_About this exercise_
The response should contain all of the records, copied exactly, and none of the images.

Provided data START

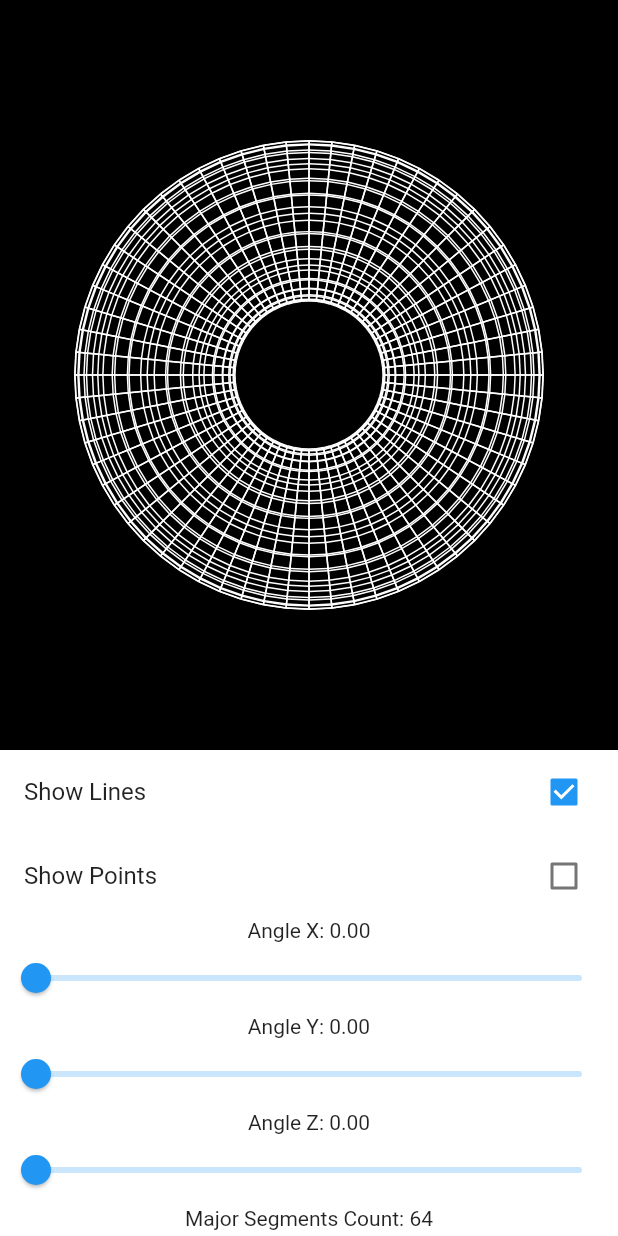
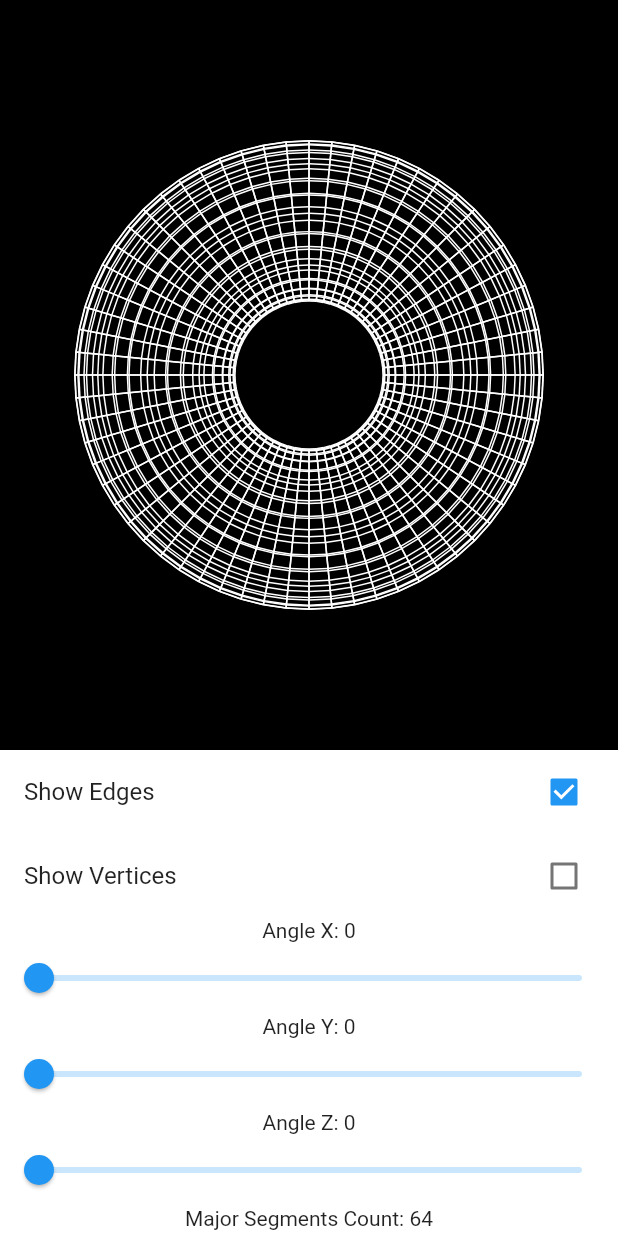
Before and after one commit to hamed-rezaee/flutter_3d_rendering, a Flutter app: the screen it shows after launch, on a phone screen of 412 x 824 dp. Run offline on Flutter 3.47's test engine with Material 2 defaults, Android fonts, the phone set to English and light mode, and no system bars.

Commit message:
convert slider label values to degree

```diff
--- /dev/null
+++ b/lib/helpers.dart
@@ -0,0 +1,3 @@
+import 'dart:math';
+
+double radiansToDegrees(double radians) => radians * 180 / pi;
--- a/lib/main.dart
+++ b/lib/main.dart
@@ -2,6 +2,7 @@ import 'dart:math';
 
 import 'package:flutter/material.dart';
 
+import 'package:flutter_3d_rendering/helpers.dart';
 import 'package:flutter_3d_rendering/render_painter.dart';
 import 'package:flutter_3d_rendering/shape_renderer/donut_renderer.dart';
 
@@ -61,22 +62,23 @@ class _MainAppState extends State<MainApp> {
 
   Widget _buildShowPoints() => CheckboxListTile(
         value: showPoints,
-        title: const Text('Show Points'),
+        title: const Text('Show Vertices'),
         onChanged: (_) => setState(() => showPoints = !showPoints),
       );
 
   Widget _buildShowLines() => CheckboxListTile(
         value: !showPoints,
-        title: const Text('Show Lines'),
+        title: const Text('Show Edges'),
         onChanged: (_) => setState(() => showPoints = !showPoints),
       );
 
   Widget _buildAngleXSlider() => Column(
         children: <Widget>[
-          Text('Angle X: ${angleX.toStringAsFixed(2)}'),
+          Text('Angle X: ${radiansToDegrees(angleX).toStringAsFixed(0)}'),
           Slider(
+            divisions: 360,
             value: angleX,
-            max: pi,
+            max: 2 * pi,
             onChanged: (double value) => setState(() => angleX = value),
           ),
         ],
@@ -84,10 +86,11 @@ class _MainAppState extends State<MainApp> {
 
   Widget _buildAngleYSlider() => Column(
         children: <Widget>[
-          Text('Angle Y: ${angleY.toStringAsFixed(2)}'),
+          Text('Angle Y: ${radiansToDegrees(angleY).toStringAsFixed(0)}'),
           Slider(
+            divisions: 360,
             value: angleY,
-            max: pi,
+            max: 2 * pi,
             onChanged: (double value) => setState(() => angleY = value),
           ),
         ],
@@ -95,10 +98,11 @@ class _MainAppState extends State<MainApp> {
 
   Widget _buildAngleZSlider() => Column(
         children: <Widget>[
-          Text('Angle Z: ${angleZ.toStringAsFixed(2)}'),
+          Text('Angle Z: ${radiansToDegrees(angleZ).toStringAsFixed(0)}'),
           Slider(
+            divisions: 360,
             value: angleZ,
-            max: pi,
+            max: 2 * pi,
             onChanged: (double value) => setState(() => angleZ = value),
           ),
         ],
--- a/pubspec.yaml
+++ b/pubspec.yaml
@@ -5,7 +5,7 @@ publish_to: "none"
 version: 0.1.0
 
 environment:
-  sdk: ">=3.0.3 <4.0.0"
+  sdk: ">=3.0.0 <4.0.0"
 
 dependencies:
   flutter:
```
Also changed, not shown: pubspec.lock.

Provided data END

_Result_
Before and after one commit to hamed-rezaee/flutter_3d_rendering, a Flutter app: the screen it shows after launch, on a phone screen of 412 x 824 dp. Run offline on Flutter 3.47's test engine with Material 2 defaults, Android fonts, the phone set to English and light mode, and no system bars.

Commit message:
convert slider label values to degree

```diff
--- /dev/null
+++ b/lib/helpers.dart
@@ -0,0 +1,3 @@
+import 'dart:math';
+
+double radiansToDegrees(double radians) => radians * 180 / pi;
--- a/lib/main.dart
+++ b/lib/main.dart
@@ -2,6 +2,7 @@ import 'dart:math';
 
 import 'package:flutter/material.dart';
 
+import 'package:flutter_3d_rendering/helpers.dart';
 import 'package:flutter_3d_rendering/render_painter.dart';
 import 'package:flutter_3d_rendering/shape_renderer/donut_renderer.dart';
 
@@ -61,22 +62,23 @@ class _MainAppState extends State<MainApp> {
 
   Widget _buildShowPoints() => CheckboxListTile(
         value: showPoints,
-        title: const Text('Show Points'),
+        title: const Text('Show Vertices'),
         onChanged: (_) => setState(() => showPoints = !showPoints),
       );
 
   Widget _buildShowLines() => CheckboxListTile(
         value: !showPoints,
-        title: const Text('Show Lines'),
+        title: const Text('Show Edges'),
         onChanged: (_) => setState(() => showPoints = !showPoints),
       );
 
   Widget _buildAngleXSlider() => Column(
         children: <Widget>[
-          Text('Angle X: ${angleX.toStringAsFixed(2)}'),
+          Text('Angle X: ${radiansToDegrees(angleX).toStringAsFixed(0)}'),
           Slider(
+            divisions: 360,
             value: angleX,
-            max: pi,
+            max: 2 * pi,
             onChanged: (double value) => setState(() => angleX = value),
           ),
         ],
@@ -84,10 +86,11 @@ class _MainAppState extends State<MainApp> {
 
   Widget _buildAngleYSlider() => Column(
         children: <Widget>[
-          Text('Angle Y: ${angleY.toStringAsFixed(2)}'),
+          Text('Angle Y: ${radiansToDegrees(angleY).toStringAsFixed(0)}'),
           Slider(
+            divisions: 360,
             value: angleY,
-            max: pi,
+            max: 2 * pi,
             onChanged: (double value) => setState(() => angleY = value),
           ),
         ],
@@ -95,10 +98,11 @@ class _MainAppState extends State<MainApp> {
 
   Widget _buildAngleZSlider() => Column(
         children: <Widget>[
-          Text('Angle Z: ${angleZ.toStringAsFixed(2)}'),
+          Text('Angle Z: ${radiansToDegrees(angleZ).toStringAsFixed(0)}'),
           Slider(
+            divisions: 360,
             value: angleZ,
-            max: pi,
+            max: 2 * pi,
             onChanged: (double value) => setState(() => angleZ = value),
           ),
         ],
--- a/pubspec.yaml
+++ b/pubspec.yaml
@@ -5,7 +5,7 @@ publish_to: "none"
 version: 0.1.0
 
 environment:
-  sdk: ">=3.0.3 <4.0.0"
+  sdk: ">=3.0.0 <4.0.0"
 
 dependencies:
   flutter:
```
Also changed, not shown: pubspec.lock.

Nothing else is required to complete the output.